Assigned on Briefs June 5, 2019
from the Criminal Court for Shelby County No. 13-01288 Chris
Travis Capshaw, appeals the denial of his post-conviction
petition. Petitioner argues that he was denied effective
assistance of counsel when his trial counsel (1) failed to
adequately utilize mental health issues as a mitigating
factor in Petitioner's first degree murder charge and (2)
such failure caused trial counsel to erroneously advise
Petitioner to plead guilty. Following a review of the briefs
of the parties and the record, we affirm the judgment of the
R. App. P. 3 Appeal as of Right; Judgment of the Criminal
J. Montierth, Memphis, Tennessee, for the appellant, Travis
Herbert H. Slatery III, Attorney General and Reporter; Sophia
S. Lee, Senior Counsel; Amy P. Weirich, District Attorney
General; and Abby Wallace and Karen Cook, Assistant District
Attorneys General, for the appellee, State of Tennessee.
T. Woodall, J., delivered the opinion of the court, in which
Alan E. Glenn and Timothy L. Easter, JJ., joined.
T. WOODALL, JUDGE.
Leading to Conviction
was arrested on August 31, 2012, for the death of his wife,
Ranita Burke. Because he was indigent, Petitioner was
appointed trial counsel from the Shelby County Public
Defender's Capital Defense Team. On October 9, 2012, the
trial court issued an order for a mental evaluation, and
Petitioner was found competent. On March 26, 2013, the Shelby
County Grand Jury entered a true bill charging Petitioner
with first degree premeditated murder, and the State filed a
notice of intent to seek the death penalty.
26, 2015, Petitioner pled guilty as charged, with a sentence
of life imprisonment without possibility of parole. Four
months following his plea, Petitioner filed an untimely
motion to withdraw his guilty plea. The trial court denied
his motion because the judgment had already become final on
July 26, 2015.
Plea Submission Hearing
facts of the case as presented by the State and stipulated by
the defense at the guilty plea submission hearing are as
[O]n August 20th of 2012, the victim Ranita Burke
was at her place of employment at 6207 Summer Avenue. When
she was attempting to get into her car, she was trying to
either go to lunch or eat lunch in her car when witnesses
observed a man walk quickly up to her car and [attempt] to
get inside [her car] on her lunch break.
This witness observed the male push Ms. Burke back inside the
car and began stabbing her repeatedly. Witness in the matter
came out of the business after being alerted to [the
stabbing] and actually saw [Petitioner], and attempt[ed] to
intervene when she saw that he was indeed stabbing Ms. Burke
with what she thought was a filet knife and she screamed for
him to stop. And before leaving, the individual pulled Ms.

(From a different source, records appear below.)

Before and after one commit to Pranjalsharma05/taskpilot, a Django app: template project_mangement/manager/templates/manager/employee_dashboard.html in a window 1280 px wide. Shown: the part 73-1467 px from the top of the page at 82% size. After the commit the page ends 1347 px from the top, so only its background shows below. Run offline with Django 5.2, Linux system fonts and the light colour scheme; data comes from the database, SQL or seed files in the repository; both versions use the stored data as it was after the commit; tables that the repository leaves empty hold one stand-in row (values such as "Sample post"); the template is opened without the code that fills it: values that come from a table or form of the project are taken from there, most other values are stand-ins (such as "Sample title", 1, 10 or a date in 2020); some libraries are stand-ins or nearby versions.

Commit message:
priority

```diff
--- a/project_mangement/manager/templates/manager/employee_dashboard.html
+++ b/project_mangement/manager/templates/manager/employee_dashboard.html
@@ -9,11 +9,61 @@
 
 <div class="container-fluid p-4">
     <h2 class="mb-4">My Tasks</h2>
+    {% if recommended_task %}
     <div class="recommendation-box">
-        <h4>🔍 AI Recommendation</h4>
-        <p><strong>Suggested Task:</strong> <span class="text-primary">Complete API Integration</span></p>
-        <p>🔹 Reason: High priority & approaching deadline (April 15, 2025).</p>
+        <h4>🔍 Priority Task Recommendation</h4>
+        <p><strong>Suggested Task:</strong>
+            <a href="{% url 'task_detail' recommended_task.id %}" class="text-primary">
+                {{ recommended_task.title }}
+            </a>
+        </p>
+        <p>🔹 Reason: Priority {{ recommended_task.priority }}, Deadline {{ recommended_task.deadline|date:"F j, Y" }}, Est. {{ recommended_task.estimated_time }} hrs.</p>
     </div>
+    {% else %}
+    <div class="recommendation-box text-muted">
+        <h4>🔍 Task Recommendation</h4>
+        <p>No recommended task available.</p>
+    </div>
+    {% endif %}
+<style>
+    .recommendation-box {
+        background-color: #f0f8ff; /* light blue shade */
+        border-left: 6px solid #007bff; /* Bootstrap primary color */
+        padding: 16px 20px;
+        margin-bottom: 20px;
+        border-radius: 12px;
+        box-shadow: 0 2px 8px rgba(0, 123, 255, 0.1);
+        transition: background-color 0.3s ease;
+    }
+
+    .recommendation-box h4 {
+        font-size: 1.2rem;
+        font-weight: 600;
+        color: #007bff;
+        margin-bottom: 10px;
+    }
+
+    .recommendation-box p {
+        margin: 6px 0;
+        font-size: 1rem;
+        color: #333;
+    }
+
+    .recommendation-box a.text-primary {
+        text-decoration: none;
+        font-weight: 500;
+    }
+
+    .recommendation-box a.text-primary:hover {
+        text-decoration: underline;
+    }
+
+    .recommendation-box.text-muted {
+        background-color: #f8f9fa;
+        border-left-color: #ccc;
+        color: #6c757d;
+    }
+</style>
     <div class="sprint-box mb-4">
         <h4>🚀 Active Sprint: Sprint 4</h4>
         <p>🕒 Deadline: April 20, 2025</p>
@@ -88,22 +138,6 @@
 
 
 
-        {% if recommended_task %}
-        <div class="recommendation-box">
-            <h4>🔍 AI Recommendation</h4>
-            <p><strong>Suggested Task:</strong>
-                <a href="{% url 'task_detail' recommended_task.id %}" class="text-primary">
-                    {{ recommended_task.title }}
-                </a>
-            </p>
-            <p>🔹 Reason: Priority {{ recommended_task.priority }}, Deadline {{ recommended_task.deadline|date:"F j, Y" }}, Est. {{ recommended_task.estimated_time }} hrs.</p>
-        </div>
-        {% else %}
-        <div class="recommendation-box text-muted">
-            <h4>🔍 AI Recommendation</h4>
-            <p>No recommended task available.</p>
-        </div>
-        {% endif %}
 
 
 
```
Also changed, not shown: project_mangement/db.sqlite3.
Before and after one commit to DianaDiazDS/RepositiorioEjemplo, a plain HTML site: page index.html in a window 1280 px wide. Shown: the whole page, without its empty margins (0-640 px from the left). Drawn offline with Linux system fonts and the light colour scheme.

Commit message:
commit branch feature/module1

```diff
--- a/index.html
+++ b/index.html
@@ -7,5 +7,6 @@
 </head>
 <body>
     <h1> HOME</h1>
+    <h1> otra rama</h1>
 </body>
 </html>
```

Burke out of the car and slashed her throat with the knife
and then ran from the scene.
That witness positively identified [Petitioner] from a photo
spread. [Petitioner] and Ms. Burke were married and these
individuals had seen [Petitioner] coming back and forth from
her place of business during the course of her employment
there and their relationship.
The basis for the death penalty is, Your Honor, that we were
seeking under heinous, atrocious and cruel in that she died
as a result of multiple stab wounds to the head and neck.
These stab wounds or seven of them perforated her internal
jugular vein, her right subclavian vein, and branches of her
left external carotid artery. There were also two wounds to
the chest which perforated her left lung. She had 16 wounds
to the upper extremities and another 44 to the back and
buttocks, perforations of the right fourth rib, right and
hearing, Petitioner verified his signature on the plea
acceptance document. The trial court explained to Petitioner
his rights, the degrees of homicide, their corresponding
punishment, the elements of premeditated murder, and the
sentencing procedure if he were convicted as charged.
Petitioner confirmed under oath that he understood the plea,
that his trial counsel and defense team had explained
everything about his case to him, and that he was entering
his plea voluntarily and knowingly. The trial court
specifically addressed the preparation by Petitioner's
THE COURT: Okay. Is there anything else about this plea about
what your attorneys explained to you, what they've been
doing for you, anything about it you're confused about,